■ **Exercise objective**
Output all the entries below. Each must match exactly.

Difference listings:

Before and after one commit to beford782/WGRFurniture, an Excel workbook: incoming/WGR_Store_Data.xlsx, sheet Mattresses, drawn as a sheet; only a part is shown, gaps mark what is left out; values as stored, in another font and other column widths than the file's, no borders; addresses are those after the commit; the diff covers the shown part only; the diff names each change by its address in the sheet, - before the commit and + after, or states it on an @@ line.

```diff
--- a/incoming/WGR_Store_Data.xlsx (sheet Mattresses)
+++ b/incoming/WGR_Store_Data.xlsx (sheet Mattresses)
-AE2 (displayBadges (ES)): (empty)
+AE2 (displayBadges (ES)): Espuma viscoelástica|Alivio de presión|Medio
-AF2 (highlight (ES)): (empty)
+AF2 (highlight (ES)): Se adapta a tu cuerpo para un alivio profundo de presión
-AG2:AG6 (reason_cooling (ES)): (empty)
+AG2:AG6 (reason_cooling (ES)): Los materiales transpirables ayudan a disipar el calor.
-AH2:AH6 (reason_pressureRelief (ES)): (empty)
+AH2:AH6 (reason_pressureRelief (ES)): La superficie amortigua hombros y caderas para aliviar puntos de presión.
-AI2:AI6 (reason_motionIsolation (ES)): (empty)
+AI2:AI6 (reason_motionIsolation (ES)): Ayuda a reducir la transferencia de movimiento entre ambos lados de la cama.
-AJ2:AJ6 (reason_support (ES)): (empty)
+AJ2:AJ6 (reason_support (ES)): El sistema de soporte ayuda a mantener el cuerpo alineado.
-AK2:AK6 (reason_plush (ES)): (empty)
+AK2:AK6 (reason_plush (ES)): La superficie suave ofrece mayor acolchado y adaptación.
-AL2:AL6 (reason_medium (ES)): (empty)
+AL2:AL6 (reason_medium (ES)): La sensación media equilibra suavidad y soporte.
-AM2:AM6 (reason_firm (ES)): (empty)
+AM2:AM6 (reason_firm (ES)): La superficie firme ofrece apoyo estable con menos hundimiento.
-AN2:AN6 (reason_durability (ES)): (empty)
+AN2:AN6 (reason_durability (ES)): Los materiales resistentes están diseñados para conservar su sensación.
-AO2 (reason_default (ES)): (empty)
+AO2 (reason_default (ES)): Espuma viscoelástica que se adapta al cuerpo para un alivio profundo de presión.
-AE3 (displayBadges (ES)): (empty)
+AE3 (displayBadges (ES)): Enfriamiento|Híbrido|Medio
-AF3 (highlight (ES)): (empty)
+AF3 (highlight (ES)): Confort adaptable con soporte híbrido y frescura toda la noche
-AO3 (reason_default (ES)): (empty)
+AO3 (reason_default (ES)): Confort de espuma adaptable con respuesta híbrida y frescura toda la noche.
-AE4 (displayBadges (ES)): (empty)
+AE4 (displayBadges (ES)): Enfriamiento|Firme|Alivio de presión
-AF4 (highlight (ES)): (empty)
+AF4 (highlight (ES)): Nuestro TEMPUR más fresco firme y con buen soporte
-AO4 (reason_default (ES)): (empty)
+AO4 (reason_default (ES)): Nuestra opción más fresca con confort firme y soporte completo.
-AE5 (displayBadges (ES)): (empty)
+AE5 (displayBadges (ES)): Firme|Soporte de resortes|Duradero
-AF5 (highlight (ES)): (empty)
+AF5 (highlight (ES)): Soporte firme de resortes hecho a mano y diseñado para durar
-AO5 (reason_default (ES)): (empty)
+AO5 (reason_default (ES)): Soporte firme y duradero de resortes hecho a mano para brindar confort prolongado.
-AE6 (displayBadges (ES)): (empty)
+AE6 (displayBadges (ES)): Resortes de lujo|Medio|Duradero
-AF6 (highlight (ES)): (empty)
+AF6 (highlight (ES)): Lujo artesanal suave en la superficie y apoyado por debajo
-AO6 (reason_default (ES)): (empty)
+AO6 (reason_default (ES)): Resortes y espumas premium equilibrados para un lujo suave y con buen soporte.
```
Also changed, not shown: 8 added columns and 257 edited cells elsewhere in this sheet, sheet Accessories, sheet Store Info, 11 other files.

■ **Result for this task**
Before and after one commit to beford782/WGRFurniture, an Excel workbook: incoming/WGR_Store_Data.xlsx, sheet Mattresses, drawn as a sheet; only a part is shown, gaps mark what is left out; values as stored, in another font and other column widths than the file's, no borders; addresses are those after the commit; the diff covers the shown part only; the diff names each change by its address in the sheet, - before the commit and + after, or states it on an @@ line.

```diff
--- a/incoming/WGR_Store_Data.xlsx (sheet Mattresses)
+++ b/incoming/WGR_Store_Data.xlsx (sheet Mattresses)
-AE2 (displayBadges (ES)): (empty)
+AE2 (displayBadges (ES)): Espuma viscoelástica|Alivio de presión|Medio
-AF2 (highlight (ES)): (empty)
+AF2 (highlight (ES)): Se adapta a tu cuerpo para un alivio profundo de presión
-AG2:AG6 (reason_cooling (ES)): (empty)
+AG2:AG6 (reason_cooling (ES)): Los materiales transpirables ayudan a disipar el calor.
-AH2:AH6 (reason_pressureRelief (ES)): (empty)
+AH2:AH6 (reason_pressureRelief (ES)): La superficie amortigua hombros y caderas para aliviar puntos de presión.
-AI2:AI6 (reason_motionIsolation (ES)): (empty)
+AI2:AI6 (reason_motionIsolation (ES)): Ayuda a reducir la transferencia de movimiento entre ambos lados de la cama.
-AJ2:AJ6 (reason_support (ES)): (empty)
+AJ2:AJ6 (reason_support (ES)): El sistema de soporte ayuda a mantener el cuerpo alineado.
-AK2:AK6 (reason_plush (ES)): (empty)
+AK2:AK6 (reason_plush (ES)): La superficie suave ofrece mayor acolchado y adaptación.
-AL2:AL6 (reason_medium (ES)): (empty)
+AL2:AL6 (reason_medium (ES)): La sensación media equilibra suavidad y soporte.
-AM2:AM6 (reason_firm (ES)): (empty)
+AM2:AM6 (reason_firm (ES)): La superficie firme ofrece apoyo estable con menos hundimiento.
-AN2:AN6 (reason_durability (ES)): (empty)
+AN2:AN6 (reason_durability (ES)): Los materiales resistentes están diseñados para conservar su sensación.
-AO2 (reason_default (ES)): (empty)
+AO2 (reason_default (ES)): Espuma viscoelástica que se adapta al cuerpo para un alivio profundo de presión.
-AE3 (displayBadges (ES)): (empty)
+AE3 (displayBadges (ES)): Enfriamiento|Híbrido|Medio
-AF3 (highlight (ES)): (empty)
+AF3 (highlight (ES)): Confort adaptable con soporte híbrido y frescura toda la noche
-AO3 (reason_default (ES)): (empty)
+AO3 (reason_default (ES)): Confort de espuma adaptable con respuesta híbrida y frescura toda la noche.
-AE4 (displayBadges (ES)): (empty)
+AE4 (displayBadges (ES)): Enfriamiento|Firme|Alivio de presión
-AF4 (highlight (ES)): (empty)
+AF4 (highlight (ES)): Nuestro TEMPUR más fresco firme y con buen soporte
-AO4 (reason_default (ES)): (empty)
+AO4 (reason_default (ES)): Nuestra opción más fresca con confort firme y soporte completo.
-AE5 (displayBadges (ES)): (empty)
+AE5 (displayBadges (ES)): Firme|Soporte de resortes|Duradero
-AF5 (highlight (ES)): (empty)
+AF5 (highlight (ES)): Soporte firme de resortes hecho a mano y diseñado para durar
-AO5 (reason_default (ES)): (empty)
+AO5 (reason_default (ES)): Soporte firme y duradero de resortes hecho a mano para brindar confort prolongado.
-AE6 (displayBadges (ES)): (empty)
+AE6 (displayBadges (ES)): Resortes de lujo|Medio|Duradero
-AF6 (highlight (ES)): (empty)
+AF6 (highlight (ES)): Lujo artesanal suave en la superficie y apoyado por debajo
-AO6 (reason_default (ES)): (empty)
+AO6 (reason_default (ES)): Resortes y espumas premium equilibrados para un lujo suave y con buen soporte.
```
Also changed, not shown: 8 added columns and 257 edited cells elsewhere in this sheet, sheet Accessories, sheet Store Info, 11 other files.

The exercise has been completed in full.